**** Provided information ****
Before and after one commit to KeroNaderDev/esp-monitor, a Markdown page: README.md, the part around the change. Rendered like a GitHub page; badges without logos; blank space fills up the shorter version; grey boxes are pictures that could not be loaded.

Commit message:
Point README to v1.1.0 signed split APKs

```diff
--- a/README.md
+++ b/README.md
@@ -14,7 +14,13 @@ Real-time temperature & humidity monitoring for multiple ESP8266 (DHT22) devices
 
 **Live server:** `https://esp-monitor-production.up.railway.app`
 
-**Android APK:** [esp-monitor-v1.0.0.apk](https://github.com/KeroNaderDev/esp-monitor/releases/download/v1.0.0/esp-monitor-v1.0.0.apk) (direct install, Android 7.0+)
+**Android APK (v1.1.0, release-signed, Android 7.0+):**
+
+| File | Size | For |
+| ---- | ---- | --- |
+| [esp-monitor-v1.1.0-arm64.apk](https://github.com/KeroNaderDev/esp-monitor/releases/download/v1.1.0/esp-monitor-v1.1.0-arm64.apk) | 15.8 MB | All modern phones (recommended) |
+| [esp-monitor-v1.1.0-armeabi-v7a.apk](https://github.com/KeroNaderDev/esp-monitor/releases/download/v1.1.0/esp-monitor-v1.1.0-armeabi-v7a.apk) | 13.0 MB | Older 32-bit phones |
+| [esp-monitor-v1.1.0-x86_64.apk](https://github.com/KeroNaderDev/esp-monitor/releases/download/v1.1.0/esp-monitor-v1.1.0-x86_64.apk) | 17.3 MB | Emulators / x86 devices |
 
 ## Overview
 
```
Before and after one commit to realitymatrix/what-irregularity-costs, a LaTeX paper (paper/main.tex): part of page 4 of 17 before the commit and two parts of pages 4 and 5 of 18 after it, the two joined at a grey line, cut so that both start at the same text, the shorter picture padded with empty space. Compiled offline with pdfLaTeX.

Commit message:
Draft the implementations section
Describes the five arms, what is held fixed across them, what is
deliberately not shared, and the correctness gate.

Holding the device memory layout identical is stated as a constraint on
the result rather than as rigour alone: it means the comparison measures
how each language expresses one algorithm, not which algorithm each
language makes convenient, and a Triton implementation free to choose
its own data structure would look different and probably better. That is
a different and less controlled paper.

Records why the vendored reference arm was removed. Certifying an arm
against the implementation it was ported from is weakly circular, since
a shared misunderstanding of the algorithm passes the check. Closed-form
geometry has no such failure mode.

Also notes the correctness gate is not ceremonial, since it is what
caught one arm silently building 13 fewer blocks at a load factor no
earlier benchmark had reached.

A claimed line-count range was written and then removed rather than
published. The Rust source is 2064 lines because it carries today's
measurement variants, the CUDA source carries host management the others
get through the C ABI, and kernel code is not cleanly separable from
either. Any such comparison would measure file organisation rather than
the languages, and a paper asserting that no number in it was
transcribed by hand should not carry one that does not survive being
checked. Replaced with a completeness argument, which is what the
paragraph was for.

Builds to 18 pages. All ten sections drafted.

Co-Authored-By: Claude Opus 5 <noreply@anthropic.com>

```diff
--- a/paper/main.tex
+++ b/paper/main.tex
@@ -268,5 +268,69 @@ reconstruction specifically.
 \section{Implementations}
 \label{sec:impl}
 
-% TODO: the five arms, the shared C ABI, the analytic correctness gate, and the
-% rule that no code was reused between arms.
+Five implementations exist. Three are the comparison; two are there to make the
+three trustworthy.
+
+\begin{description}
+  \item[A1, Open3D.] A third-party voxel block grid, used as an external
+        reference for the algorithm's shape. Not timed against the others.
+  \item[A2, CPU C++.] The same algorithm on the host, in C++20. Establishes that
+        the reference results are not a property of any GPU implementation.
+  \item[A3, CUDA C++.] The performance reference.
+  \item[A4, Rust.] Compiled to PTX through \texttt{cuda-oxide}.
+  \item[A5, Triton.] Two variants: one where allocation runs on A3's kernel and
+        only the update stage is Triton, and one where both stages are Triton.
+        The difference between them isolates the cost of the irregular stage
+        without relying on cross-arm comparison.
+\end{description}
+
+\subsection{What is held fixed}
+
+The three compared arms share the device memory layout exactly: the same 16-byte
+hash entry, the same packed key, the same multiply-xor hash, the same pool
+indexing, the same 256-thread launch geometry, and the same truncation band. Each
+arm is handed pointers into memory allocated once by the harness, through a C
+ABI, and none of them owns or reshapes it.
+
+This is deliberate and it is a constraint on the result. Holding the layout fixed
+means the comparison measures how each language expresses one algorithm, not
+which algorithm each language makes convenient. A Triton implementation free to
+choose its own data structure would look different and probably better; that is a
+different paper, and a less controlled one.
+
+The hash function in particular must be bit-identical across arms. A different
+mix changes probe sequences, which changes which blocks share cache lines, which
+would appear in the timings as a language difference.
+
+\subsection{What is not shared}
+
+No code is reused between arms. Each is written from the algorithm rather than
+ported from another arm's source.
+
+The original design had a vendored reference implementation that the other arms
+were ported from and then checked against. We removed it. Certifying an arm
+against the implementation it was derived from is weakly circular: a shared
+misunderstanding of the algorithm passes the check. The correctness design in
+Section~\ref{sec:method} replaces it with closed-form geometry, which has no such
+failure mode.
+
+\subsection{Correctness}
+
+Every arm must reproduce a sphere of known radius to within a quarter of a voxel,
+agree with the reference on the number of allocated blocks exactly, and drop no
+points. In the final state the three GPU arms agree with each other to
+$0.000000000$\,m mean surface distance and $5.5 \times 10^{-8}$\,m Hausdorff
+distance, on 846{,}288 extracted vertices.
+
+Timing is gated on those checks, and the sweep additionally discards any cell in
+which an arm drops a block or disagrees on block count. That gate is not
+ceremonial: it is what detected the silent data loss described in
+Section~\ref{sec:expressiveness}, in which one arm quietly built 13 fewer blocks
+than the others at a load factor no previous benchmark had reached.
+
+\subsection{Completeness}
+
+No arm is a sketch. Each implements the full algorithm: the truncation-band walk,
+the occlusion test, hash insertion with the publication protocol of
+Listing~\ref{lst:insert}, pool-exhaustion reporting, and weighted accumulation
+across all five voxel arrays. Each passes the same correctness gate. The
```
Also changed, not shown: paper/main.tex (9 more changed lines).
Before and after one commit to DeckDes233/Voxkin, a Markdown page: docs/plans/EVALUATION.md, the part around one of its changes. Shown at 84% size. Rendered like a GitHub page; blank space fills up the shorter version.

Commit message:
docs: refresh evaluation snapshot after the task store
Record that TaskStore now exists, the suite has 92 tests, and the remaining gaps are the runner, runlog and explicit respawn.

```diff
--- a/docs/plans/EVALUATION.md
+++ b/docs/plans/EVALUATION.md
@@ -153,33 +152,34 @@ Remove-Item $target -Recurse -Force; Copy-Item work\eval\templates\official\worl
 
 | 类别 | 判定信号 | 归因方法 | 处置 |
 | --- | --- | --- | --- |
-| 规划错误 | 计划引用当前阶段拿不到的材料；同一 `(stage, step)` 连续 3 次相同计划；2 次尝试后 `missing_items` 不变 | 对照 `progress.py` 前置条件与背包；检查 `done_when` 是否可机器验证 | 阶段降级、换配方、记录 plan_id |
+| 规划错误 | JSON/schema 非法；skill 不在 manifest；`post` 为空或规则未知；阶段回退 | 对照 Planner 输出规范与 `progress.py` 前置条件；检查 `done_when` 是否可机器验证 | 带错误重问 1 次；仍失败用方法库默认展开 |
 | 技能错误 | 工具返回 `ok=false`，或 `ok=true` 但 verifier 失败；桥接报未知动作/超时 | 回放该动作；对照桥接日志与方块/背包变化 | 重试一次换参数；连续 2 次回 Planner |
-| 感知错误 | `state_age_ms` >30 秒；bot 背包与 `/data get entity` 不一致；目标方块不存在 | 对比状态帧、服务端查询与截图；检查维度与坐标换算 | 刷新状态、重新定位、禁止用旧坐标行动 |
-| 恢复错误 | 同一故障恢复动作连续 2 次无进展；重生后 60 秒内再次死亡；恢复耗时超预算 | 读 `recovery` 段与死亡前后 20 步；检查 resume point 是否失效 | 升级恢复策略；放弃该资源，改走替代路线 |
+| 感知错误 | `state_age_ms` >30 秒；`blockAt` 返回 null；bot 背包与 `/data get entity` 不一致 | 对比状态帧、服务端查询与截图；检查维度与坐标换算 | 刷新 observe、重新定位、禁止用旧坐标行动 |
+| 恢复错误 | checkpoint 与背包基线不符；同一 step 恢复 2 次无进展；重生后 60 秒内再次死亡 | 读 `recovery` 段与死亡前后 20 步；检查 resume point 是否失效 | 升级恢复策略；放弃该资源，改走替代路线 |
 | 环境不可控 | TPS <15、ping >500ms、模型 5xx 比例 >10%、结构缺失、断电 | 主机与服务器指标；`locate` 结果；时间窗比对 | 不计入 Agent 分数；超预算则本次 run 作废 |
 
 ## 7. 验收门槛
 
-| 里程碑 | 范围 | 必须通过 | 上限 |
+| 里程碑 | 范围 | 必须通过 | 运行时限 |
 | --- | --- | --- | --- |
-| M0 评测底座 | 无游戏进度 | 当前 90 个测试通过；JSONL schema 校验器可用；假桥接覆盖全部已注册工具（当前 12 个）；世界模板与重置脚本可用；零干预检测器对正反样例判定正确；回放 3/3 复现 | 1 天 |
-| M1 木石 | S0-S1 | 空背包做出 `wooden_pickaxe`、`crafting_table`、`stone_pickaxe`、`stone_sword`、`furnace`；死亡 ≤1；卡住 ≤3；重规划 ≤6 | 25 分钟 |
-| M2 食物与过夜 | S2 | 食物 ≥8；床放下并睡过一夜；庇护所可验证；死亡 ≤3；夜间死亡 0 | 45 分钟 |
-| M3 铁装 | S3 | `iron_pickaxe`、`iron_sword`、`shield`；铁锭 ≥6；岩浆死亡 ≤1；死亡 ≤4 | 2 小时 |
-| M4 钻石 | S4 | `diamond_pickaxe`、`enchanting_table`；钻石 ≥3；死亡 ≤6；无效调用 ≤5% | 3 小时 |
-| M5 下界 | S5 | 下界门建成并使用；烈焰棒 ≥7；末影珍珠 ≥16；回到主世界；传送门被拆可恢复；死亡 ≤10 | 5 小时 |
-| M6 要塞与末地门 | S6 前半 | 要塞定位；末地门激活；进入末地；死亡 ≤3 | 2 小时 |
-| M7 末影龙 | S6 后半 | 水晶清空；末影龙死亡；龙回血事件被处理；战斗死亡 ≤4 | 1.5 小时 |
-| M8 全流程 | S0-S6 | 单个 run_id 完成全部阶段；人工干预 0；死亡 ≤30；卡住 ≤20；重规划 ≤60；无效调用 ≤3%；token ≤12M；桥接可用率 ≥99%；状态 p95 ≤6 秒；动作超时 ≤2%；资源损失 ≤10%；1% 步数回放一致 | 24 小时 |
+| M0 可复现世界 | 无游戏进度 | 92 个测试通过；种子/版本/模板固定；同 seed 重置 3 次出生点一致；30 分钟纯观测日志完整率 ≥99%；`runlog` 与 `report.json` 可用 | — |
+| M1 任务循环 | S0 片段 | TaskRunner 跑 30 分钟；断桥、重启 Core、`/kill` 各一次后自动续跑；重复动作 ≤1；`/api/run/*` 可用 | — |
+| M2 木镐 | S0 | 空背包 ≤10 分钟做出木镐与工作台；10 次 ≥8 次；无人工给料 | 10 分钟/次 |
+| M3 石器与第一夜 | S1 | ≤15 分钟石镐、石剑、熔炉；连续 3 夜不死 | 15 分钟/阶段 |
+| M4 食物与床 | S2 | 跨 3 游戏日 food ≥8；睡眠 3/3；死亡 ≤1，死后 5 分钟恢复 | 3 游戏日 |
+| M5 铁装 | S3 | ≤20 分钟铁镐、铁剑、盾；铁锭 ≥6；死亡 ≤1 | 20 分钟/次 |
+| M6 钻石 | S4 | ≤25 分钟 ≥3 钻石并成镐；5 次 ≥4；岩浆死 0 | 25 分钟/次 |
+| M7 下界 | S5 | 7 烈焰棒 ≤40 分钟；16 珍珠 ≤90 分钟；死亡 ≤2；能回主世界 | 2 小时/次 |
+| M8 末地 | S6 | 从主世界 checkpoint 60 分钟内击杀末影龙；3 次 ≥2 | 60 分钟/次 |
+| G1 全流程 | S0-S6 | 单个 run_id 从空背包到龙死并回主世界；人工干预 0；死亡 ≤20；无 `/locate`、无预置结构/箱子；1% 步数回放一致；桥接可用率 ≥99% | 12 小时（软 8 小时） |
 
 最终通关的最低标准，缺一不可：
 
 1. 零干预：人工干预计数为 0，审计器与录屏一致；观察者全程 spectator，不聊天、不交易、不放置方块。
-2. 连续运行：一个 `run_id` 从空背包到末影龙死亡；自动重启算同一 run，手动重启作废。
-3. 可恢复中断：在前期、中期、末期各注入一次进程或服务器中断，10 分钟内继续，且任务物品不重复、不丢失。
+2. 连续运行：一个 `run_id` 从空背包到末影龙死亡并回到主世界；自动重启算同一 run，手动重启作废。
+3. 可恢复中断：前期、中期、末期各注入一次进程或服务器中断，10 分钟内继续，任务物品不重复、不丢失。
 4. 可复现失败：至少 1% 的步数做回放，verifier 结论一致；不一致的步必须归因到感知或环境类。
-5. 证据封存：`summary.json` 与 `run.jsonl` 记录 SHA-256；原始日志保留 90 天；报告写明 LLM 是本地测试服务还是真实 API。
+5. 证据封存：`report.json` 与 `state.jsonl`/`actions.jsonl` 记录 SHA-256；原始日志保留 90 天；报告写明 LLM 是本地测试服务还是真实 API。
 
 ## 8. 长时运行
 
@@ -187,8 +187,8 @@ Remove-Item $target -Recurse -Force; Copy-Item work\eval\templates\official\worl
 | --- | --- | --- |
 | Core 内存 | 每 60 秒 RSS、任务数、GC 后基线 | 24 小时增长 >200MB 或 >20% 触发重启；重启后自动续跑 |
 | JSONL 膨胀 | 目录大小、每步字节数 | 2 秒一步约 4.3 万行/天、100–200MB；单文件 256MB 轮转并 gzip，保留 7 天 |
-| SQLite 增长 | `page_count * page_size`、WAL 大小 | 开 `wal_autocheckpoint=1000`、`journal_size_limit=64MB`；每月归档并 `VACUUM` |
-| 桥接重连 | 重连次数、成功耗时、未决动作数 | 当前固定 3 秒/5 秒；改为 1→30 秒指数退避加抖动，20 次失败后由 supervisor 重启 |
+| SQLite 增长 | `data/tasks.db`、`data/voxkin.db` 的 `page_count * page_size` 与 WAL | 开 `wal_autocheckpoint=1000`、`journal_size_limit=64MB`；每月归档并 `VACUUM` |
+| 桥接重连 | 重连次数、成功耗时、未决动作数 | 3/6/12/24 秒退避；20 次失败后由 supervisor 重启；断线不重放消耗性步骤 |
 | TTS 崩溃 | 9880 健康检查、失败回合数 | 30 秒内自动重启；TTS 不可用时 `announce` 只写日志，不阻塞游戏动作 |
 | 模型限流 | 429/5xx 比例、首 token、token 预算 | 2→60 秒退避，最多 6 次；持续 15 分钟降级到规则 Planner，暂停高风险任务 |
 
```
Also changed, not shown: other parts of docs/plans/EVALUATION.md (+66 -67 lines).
****
**Aim of the task**. Among the lines above, which ones include the word "different"? Copy them.

**Output below**.
its own data structure would look different and probably better. That is
a different and less controlled paper.
+choose its own data structure would look different and probably better; that is a
+different paper, and a less controlled one.
+The hash function in particular must be bit-identical across arms. A different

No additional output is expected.